The Department of Health has previously written to GPs reminding them not to restrict access to this kit other than for clinical reasons.
Doctors say there is a balance to be struck with protecting NHS resources.
Diabetics must know their blood-sugar reading to stop it going dangerously high or low.
In the long-term, poorly managed blood-glucose levels can lead to serious complications such as blindness, amputations and stroke.
Although type 2 diabetes can sometimes be managed by keeping a close check on what you eat, type 1 needs a medication called insulin to keep blood glucose in a safe range and so requires frequent blood sugar tests.
Cost v benefit
In the poll by Diabetes UK, 39% of those who had experienced restrictions to blood-testing strips had type 1 diabetes.
While the survey may not be representative of all people with the condition, Diabetes UK says it shows that GPs restricting test strips is a significant issue.
Chief executive Barbara Young said GPs seemed to be restricting access to strips to save money.
“But any short term savings from doing this will be tiny compared to the long-term cost to the NHS of treating these complications,” she said.
“We need to send an urgent message to NHS England that GPs restricting access to strips on cost grounds is wrong-headed, short-sighted and unfair.
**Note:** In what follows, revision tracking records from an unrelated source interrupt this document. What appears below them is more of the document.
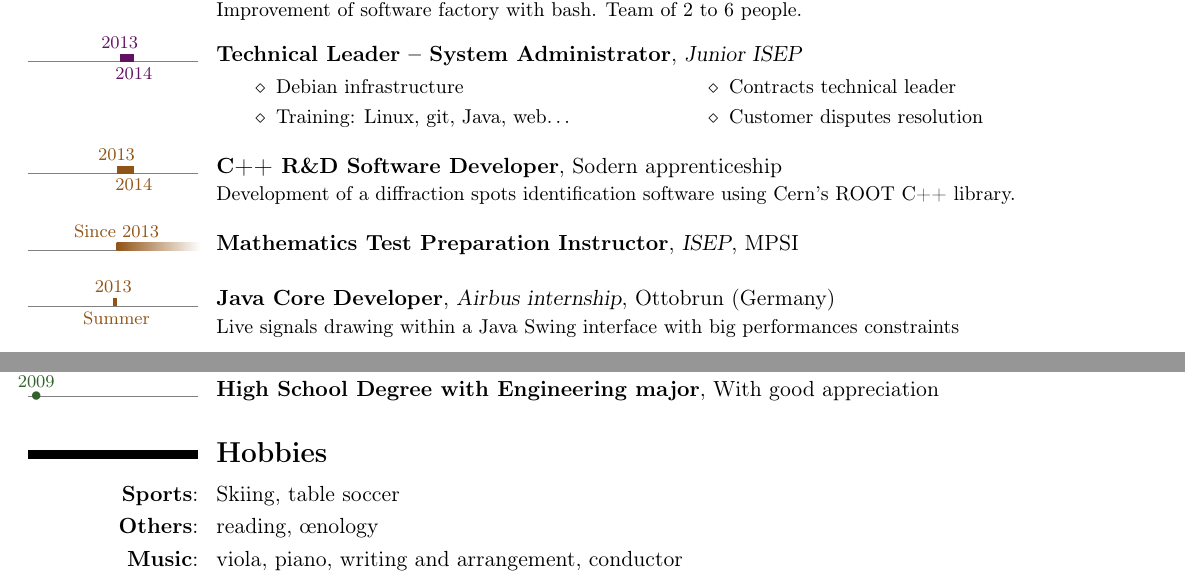
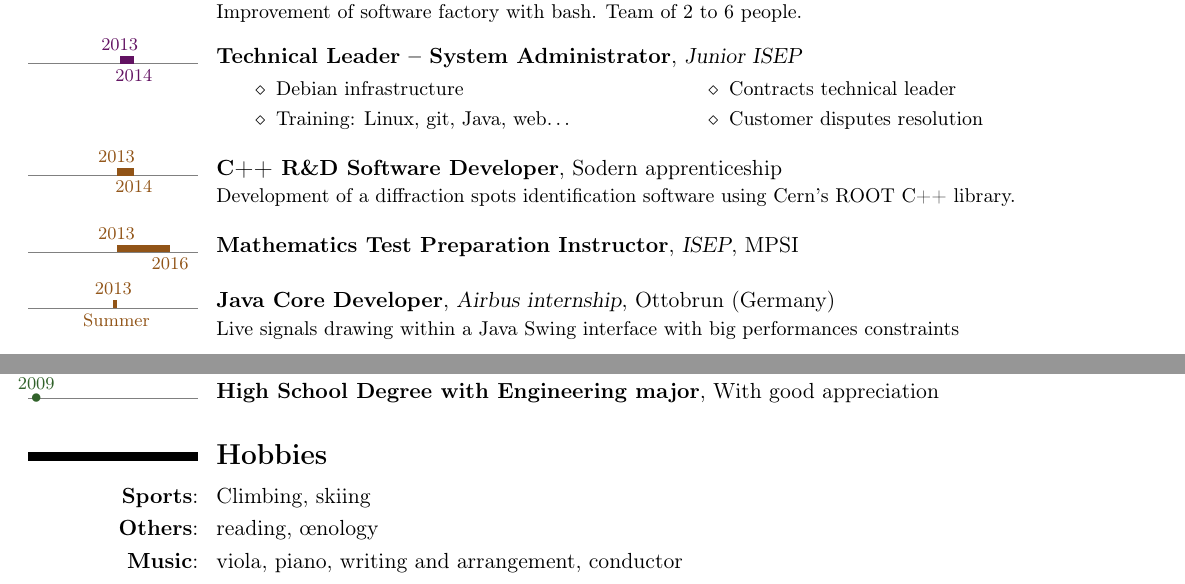
Before and after one commit to eboulben/cv, a LaTeX CV (src/main.tex): two parts of the page, joined at a grey line, cut so that both start at the same text. Compiled offline with pdfLaTeX.

Commit message:
Start climbing - Stop Mathematics interrogations

```diff
--- a/src/main.tex
+++ b/src/main.tex
@@ -128,7 +128,7 @@
     {\fr{Création d'un logiciel d'étude de tâches de diffraction en C++ avec la bibliothèque ROOT du Cern.}
     \en{Development of a diffraction spots identification software using Cern's ROOT C++ library.}}
 
-    \tlcventry[procolor]{2013/9}{0}{\fr{Khôlleur de Mathématiques}\en{Mathematics Test Preparation Instructor}}
+    \tlcventry[procolor]{2013/9}{2016/6}{\fr{Khôlleur de Mathématiques}\en{Mathematics Test Preparation Instructor}}
     {ISEP}{MPSI}{}{}
 
     \tllabelcventry[procolor]{2013/7}{2013/8}{\fr{Été///2013}\en{2013///Summer}}
@@ -172,7 +172,7 @@
     \section{\textbf{\fr{Centres d'intérêts}\en{Hobbies}}}\label{sec:interest}
 
     \setlength{\parskip}{0.0em}
-    \cvitem{\textbf{Sports}\fr{~}:}{\fr{Ski, babyfoot}\en{Skiing, table soccer}}
+    \cvitem{\textbf{Sports}\fr{~}:}{\fr{Escalade, ski}\en{Climbing, skiing}}
     \cvitem{\textbf{\fr{Divers}\en{Others}}\fr{~}:}{\fr{lecture, \oe nologie}\en{reading, \oe nology}}
     \cvitem{\textbf{\fr{Musique}\en{Music}}\fr{~}:}{\fr{alto, piano, écriture et arrangements, direction d'orchestre}\en{viola, piano, writing and arrangement, conductor}}
 
```
Also changed, not shown: cv_en_emilien_boulben.pdf, cv_fr_emilien_boulben.pdf.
It has to stop.”
Dr Steve Kell, co-chairman of NHS Clinical Commissioners, which represents over 85% of Clinical Commissioning Groups, said: “Prescribing decisions should be made on the basis of clinical need and cost-effectiveness, not cost alone.
“Patients with diabetes should receive a review at least annually to ensure that they are receiving the appropriate treatment and that all prescriptions are suitable.
“There has been significant over-testing and over-prescribing of strips in the past for some patients, and this is not beneficial for the patient or the NHS.”